By Ivan G. Goldman
Game but aging Sergio Martinez won a questionable decision over rugged Englishman Martin Murray in Buenos Aires, Argentina, Saturday while across the equator in Ontario, California the judges had it right when Haitian-born Bermane Sitverne won almost every round against American heavyweight hope Chris Arreola. Arreola couldn’t overcome a broken nose he suffered in the third round.
HBO carried both shows, sending crews to two locations as its rivalry with Showtime boxing seemed to reach a crescendo.
The judges had it 115-112 Martinez on all three cards. Martinez, 38, looking his age at times and frequently showboating for his hometown fans, took lots of chances against previously undefeated Murray, who turned out to be a solid middleweight who could take a punch and dish it out too. Murray scored a solid knockdown in the eighth round. It wasn’t the only time Martinez, tasted canvas in the hard-fought match, but the referee called the others slips.
Murray, working behind a peek-a-boo defense, stuck to his game plan, trying to throw shots that counted, while Martinez, the reigning WBC titlist and generally considered the Number One middleweight in the world, wasted energy trying to open him up.
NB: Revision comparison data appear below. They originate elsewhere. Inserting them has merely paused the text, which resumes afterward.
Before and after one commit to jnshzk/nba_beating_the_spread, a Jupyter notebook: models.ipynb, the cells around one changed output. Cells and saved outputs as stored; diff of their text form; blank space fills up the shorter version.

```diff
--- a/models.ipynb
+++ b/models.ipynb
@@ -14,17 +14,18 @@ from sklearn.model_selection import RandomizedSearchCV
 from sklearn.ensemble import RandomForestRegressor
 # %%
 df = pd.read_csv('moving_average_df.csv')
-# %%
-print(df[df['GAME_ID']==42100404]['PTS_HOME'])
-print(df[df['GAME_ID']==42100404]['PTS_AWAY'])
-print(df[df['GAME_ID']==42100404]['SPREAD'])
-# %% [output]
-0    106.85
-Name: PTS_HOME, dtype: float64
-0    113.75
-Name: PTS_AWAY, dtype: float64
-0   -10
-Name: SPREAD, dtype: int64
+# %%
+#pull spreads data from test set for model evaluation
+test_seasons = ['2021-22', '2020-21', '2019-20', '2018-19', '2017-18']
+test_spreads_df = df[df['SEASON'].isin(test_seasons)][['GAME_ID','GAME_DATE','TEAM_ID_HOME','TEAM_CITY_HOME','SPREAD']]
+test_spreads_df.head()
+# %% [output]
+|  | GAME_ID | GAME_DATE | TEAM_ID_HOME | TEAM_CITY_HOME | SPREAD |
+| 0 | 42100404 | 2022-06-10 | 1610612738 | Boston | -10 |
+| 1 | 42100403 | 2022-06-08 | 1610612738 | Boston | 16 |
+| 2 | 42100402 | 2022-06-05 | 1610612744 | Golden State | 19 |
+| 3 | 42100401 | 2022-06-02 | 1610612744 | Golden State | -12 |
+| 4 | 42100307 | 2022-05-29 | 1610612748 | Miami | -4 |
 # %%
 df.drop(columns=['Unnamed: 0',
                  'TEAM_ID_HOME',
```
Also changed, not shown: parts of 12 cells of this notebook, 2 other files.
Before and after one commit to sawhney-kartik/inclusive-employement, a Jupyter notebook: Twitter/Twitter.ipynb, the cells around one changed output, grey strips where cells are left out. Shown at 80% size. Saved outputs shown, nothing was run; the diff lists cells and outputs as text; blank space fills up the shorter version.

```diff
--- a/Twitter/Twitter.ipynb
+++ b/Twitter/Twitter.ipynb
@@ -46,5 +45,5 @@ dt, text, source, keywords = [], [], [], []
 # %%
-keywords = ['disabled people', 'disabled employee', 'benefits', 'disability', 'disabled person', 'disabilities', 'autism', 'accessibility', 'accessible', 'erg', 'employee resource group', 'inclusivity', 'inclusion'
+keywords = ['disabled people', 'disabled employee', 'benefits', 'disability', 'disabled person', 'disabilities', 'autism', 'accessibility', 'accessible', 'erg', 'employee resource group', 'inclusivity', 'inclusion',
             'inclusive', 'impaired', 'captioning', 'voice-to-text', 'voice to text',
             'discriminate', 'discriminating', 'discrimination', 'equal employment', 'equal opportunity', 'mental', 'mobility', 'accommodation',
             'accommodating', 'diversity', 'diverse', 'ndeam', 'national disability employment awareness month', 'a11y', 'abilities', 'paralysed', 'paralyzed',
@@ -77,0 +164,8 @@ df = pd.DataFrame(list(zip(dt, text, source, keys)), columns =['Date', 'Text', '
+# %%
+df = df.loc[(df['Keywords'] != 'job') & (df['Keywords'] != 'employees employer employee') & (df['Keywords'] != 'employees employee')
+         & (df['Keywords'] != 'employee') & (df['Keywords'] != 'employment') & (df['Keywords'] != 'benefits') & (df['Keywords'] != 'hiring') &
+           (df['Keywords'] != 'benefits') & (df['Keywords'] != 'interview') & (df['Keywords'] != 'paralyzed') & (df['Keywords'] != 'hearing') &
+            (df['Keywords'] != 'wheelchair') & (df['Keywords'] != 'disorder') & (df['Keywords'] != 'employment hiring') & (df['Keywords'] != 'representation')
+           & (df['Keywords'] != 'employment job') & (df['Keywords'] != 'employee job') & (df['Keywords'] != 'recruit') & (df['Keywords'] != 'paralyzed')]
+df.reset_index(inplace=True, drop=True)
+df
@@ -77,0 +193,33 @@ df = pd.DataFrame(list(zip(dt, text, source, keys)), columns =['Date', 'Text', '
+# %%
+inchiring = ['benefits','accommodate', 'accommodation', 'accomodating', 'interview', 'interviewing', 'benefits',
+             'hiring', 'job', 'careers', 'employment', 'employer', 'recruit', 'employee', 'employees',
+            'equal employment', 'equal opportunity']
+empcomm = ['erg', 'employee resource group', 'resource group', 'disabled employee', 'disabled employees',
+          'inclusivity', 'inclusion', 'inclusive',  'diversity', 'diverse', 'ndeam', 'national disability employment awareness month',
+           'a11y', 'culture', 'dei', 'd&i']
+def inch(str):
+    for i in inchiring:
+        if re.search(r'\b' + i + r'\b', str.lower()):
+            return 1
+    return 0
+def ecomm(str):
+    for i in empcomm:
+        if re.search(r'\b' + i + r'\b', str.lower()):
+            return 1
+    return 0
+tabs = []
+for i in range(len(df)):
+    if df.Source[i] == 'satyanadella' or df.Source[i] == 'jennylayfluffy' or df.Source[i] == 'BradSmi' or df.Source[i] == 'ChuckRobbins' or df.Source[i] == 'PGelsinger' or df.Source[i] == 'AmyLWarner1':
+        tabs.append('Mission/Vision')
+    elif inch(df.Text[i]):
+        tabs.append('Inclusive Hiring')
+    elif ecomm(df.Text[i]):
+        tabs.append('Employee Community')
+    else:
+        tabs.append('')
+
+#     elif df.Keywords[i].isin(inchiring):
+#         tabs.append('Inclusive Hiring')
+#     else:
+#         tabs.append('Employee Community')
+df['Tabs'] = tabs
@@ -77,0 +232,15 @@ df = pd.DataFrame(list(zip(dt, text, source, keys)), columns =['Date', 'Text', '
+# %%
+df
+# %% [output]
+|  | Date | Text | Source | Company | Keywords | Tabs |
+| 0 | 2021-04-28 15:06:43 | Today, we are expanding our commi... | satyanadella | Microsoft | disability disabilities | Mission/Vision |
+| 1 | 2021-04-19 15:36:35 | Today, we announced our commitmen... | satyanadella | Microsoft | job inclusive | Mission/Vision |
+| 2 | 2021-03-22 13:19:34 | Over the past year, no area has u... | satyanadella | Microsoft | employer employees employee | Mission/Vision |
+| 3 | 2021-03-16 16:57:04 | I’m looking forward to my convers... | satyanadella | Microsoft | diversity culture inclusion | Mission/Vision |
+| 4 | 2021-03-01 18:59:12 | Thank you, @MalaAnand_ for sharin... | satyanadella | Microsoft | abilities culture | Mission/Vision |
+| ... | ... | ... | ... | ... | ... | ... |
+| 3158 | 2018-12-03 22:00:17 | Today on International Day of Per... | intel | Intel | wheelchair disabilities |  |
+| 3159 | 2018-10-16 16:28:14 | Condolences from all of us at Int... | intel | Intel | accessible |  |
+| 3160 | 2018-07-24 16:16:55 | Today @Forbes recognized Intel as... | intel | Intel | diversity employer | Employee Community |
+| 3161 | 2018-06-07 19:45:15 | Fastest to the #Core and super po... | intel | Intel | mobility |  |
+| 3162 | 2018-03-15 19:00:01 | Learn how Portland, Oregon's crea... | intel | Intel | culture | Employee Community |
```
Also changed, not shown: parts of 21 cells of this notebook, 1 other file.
Sergio, who trains out of Oxnard, California, was pushing his luck on many counts. He’s pushing forty, he’s a natural junior middleweight competing against bigger men, and he held his gloves at his waist for much of the fight even though his reaction time isn’t what it used to be. Consequently, he got tagged a lot more than he was used to. He drew about 40,000 fans into a soccer stadium, and they saw a good match, though it wasn’t a perfect night for Argentina by any means.
Murray said afterward he should have opened up more, but his bigger mistake by far appeared to be taking the fight in Argentina.
In California, Arreola, who was America’s brightest heavyweight hope up until last night, won the first two rounds fairly easily, but Stiverne showed toughness and quick hands. When he put Arreola down with a solid right in the third, Arreola came up with blood pouring out his nose. His eyes and nose began swelling up almost immediately. He stayed gamely in the fight, but very much slowed down. He was far too inactive and threw pushing, slow punches in most of the later rounds. He had his moments, but he took a savage beating, refusing to quit.
Stiverne had an excellent game plan and pursued it beautifully, peppering Arreola with a variety of shots, many of them to the body. It was a clean sweep for Stiverne on the judges’ cards with scores of 117-110 twice and 118-109. Busted-up Arreola, who didn’t dispute the scores, congratulated the winner and said he would be back. Arreola, 32, has now lost his three biggest matches, and a major heavyweight title faded even further into the distance.
Stiverne, 34, who’d never faced a world-class opponent in his prime, was evidence once again that there’s plenty of talent out there ready to step up to the world stage. He improved to 23-1-1 (20 KOs). His victory is supposed to earn him a shot at WBC title-holder Vitali Klitschko, but Vitali has been quite active lately in Ukraine politics and may retire. The victory might instead set up an eventual shot against Vitali’s brother Wladimir, who holds all three other major titles.
Ivan G. Goldman’s critically acclaimed novel Isaac: A Modern Fable came out in April 2012 from Permanent Press. Information HERE